This text is part of:
Table of Contents:
Being entirely governed by these freedmen, and, as I have already said, by his wives, he was a tool to others, rather than a prince. He distributed offices, or the command of armies, pardoned or punished, according as it suited their interests, their passions, or their caprice; and for the most part, without knowing, or being sensible of what he did. Not to enter into minute details relative to the revocation of grants, the reversal of judicial decisions, obtaining his signature to fictitious appointments, or the bare-faced alteration of them after signing; he put to death Appius Silanus, the father of his son-in-law, and the two Julias, the daughters of Drusus and Germanicus, without any positive proof of the crimes with which they were charged, or so much as permitting them to make any defence. He also cut of Cneius Pompey, the husband of his eldest daughter; and Lucius Silanus, who was betrothed to the younger Pompey, was stabbed in the act of unnatural lewdness with a favourite paramour. Silanus was obliged to quit the office of praetor upon the fourth of the calends of January [29th Dec.], and to kill himself on new year's day1 following, the very same on which Claudius and Agrippina were married. He condemned to death five and thirty senators, and above three hundred Roman knights, with so little attention to what he did, that when a centuon brought him word of the execution ofa man of consular rank, who was one of the number, and told him that he had executed his order, he declared, "he had ordered no such thing, but that he approved of it;" because his freedmen, it seems, had said, that the soldiers did nothing more than their duty, in dispatching the emperor's enemies without waiting for a warrant. But it is beyond all belief, that he himself, at the marriage of Messalina with the adulterous Silius, should actually sign the writings relative to her dowry; induced, as it is pretended, by the design of diverting from himself and transferring upon another the danger which some omens seemed to threaten him.

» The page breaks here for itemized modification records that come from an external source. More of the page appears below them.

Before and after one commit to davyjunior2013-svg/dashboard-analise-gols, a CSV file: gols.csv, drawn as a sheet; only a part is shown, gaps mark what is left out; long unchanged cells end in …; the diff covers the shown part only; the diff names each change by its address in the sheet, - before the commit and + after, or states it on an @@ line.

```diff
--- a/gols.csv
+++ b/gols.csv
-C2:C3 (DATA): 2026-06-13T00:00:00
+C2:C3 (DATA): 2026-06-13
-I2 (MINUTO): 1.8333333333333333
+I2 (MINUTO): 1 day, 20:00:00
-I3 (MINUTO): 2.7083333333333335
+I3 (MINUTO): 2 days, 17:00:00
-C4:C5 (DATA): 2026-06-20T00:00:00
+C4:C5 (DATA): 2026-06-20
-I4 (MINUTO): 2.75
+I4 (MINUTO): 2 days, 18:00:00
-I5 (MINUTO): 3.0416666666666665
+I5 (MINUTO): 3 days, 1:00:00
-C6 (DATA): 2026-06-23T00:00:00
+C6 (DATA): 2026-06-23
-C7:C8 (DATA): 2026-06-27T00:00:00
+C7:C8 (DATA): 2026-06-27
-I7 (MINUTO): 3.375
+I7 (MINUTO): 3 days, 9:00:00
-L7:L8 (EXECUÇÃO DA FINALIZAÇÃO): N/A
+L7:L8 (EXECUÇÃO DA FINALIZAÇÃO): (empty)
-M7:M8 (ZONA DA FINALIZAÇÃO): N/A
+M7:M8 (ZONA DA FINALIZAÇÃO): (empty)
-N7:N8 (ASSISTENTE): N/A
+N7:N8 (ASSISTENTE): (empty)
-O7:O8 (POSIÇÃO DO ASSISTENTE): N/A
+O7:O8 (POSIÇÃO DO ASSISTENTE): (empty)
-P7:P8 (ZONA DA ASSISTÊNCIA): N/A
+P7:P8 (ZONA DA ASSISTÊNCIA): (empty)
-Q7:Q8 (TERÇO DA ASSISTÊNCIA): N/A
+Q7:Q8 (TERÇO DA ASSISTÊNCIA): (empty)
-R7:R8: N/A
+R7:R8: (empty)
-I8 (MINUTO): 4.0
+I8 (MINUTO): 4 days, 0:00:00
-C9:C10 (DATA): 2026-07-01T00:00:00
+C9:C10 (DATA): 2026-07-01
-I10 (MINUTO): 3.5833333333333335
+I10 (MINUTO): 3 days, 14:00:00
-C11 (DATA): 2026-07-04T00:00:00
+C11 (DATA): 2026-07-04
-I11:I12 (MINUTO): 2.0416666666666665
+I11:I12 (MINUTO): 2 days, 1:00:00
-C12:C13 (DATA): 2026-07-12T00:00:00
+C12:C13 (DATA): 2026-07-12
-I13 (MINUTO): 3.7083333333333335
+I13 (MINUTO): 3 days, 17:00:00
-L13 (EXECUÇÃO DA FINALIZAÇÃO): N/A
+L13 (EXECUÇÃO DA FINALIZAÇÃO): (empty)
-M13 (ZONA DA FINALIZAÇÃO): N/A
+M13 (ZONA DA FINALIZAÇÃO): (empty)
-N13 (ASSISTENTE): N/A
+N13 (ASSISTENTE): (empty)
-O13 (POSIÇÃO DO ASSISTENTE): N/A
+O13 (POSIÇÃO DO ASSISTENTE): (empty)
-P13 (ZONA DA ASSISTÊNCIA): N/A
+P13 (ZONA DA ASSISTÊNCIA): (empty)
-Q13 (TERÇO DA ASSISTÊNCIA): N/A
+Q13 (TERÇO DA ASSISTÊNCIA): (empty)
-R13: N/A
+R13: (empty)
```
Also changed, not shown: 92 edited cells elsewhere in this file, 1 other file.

1 A.U.C. 802
This work is licensed under a Creative Commons Attribution-ShareAlike 3.0 United States License.
An XML version of this text is available for download, with the additional restriction that you offer Perseus any modifications you make. Perseus provides credit for all accepted changes, storing new additions in a versioning system.